A federal appeals court in Maine has upheld the dismissal of a lawsuit filed by a department store clerk with type 1 diabetes who quit because she feared her erratic work schedule could actually kill her.
This is yet another example of how difficult it is for disabled employees to prevail in a lawsuit filed under the Americans with Disabilities Act.
Kohl’s Department Store adopted a new schedule in 2010 that required Pamela Manning to work so-called swing shifts where a night shift is followed by an early shift the next day. Manning told Kohl’s the erratic schedule was endangering her health. At Kohl’s request, Manning submitted a letter from her endocrinologist stating that Manning’s health was suffering and she needed a predictable day shift to better manage the disease.
When Kohl’s refused Manning’s request for a steady and fixed shift, Manning walked away from the full-time job that she had held for approximately four years. The U.S. Equal Opportunity Commission filed a lawsuit against Kohl’s for violating its duty under the Americans with Disabilities Act for failing to provide Manning with reasonable accommodations so she could continue to work
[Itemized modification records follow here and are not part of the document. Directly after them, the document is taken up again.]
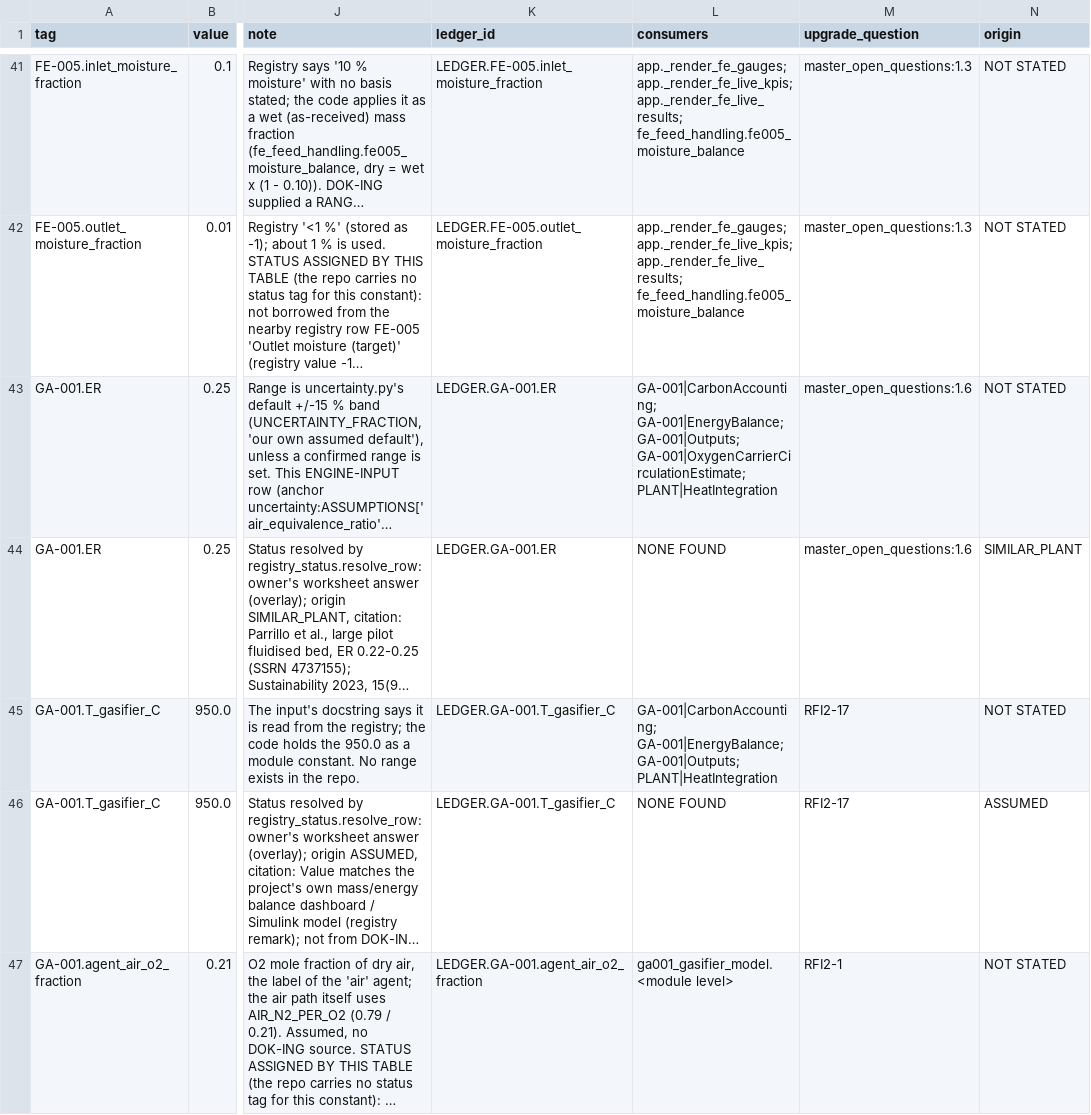
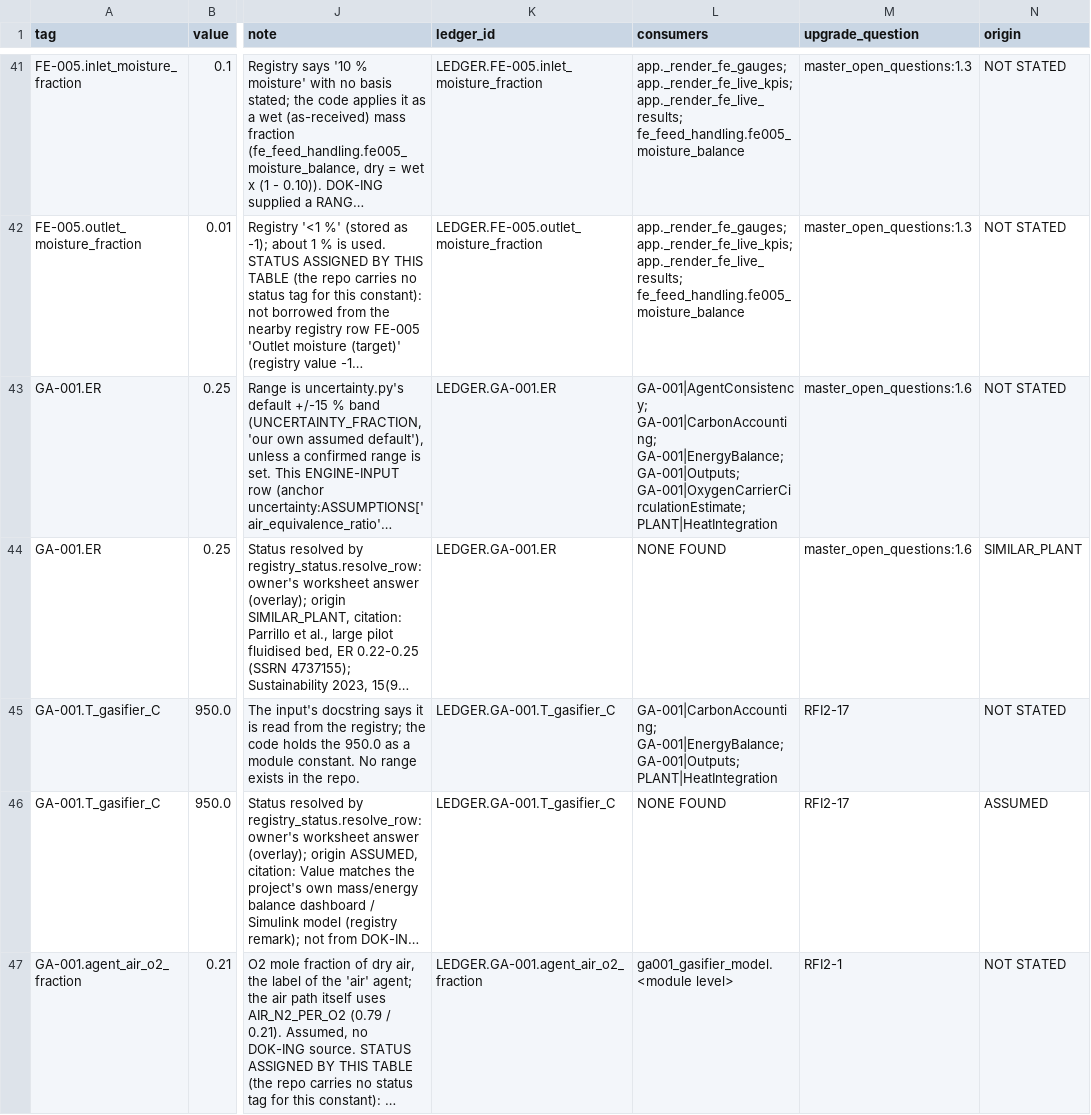
Before and after one commit to Shahab-git/hygas-ai-digital-twin, a CSV file: docs/design_basis_ledger.csv, drawn as a sheet; only a part is shown, gaps mark what is left out; long unchanged cells end in …; the diff covers the shown part only; the diff names each change by its address in the sheet, - before the commit and + after, or states it on an @@ line.

```diff
--- a/docs/design_basis_ledger.csv
+++ b/docs/design_basis_ledger.csv
-L43 (consumers): GA-001|CarbonAccounting; GA-001|EnergyBalance;…
+L43 (consumers): GA-001|AgentConsistency; GA-001|CarbonAccounting; GA-001|EnergyBalance;…
```
Also changed, not shown: 1 added row and 2 edited cells elsewhere in this file, 19 other files.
In a split decision, a three-judge panel of the U.S. Court of Appeals for the First Circuit in Maine acknowledged Kohl’s refusal to provide Manning with a set shift but said it could not “ignore” the fact that Kohl’s had offered to discuss “alternative reasonable accommodations.” The court notes that its record is devoid of any “facts” regarding other accommodation Kohl’s was prepared to offer but blames this on the EEOC for telling Manning not to continue discussions with Kohl’s.
The EEOC claimed that Kohl’s effort consisted of disingenuous “empty gestures” and the dissent accused Kohl’s of engaging in a “negotiating tactic that is unfair to disabled employees who reasonably believe that they confront imminent serious harm if an accommodation is not provided.”
In a meeting with store officials, Manning offered to work a set day or mid-day shift, even on weekends. After Kohl’s rejected her offer, Manning told them she had no choice but to quit because she would go into ketoacidosis or a coma if she continued working unpredictable hours. As Manning was cleaning out her locker, a store official asked her to consider undefined alternative accommodations. Ten days later, a store official telephoned Manning and suggested she consider alternative accommodations for part-time and full-time work. However, the official said she would have consult with Kohl’s corporate office about any specifics. Kohl’s terminated Manning’s employment a week later
The majority said Kohl’s had made an “earnest attempt” to discuss other potential accommodations with Manning and that Manning had failed her duty to engage in good faith discussions with Kohl’s.
“In sum,” the majority concludes, “when an employer initiates an interactive dialogue in good faith with an employee for the purpose of discussing potential reasonable accommodations for the employee’s disability, the employee must engage in a good-faith effort to work out potential solutions with the employer prior to seeking judicial redress. Manning did not do so in this case …”
The case is EEOC v. Kohl’s Department Store No. 14-1268 (Dec. 19, 2014).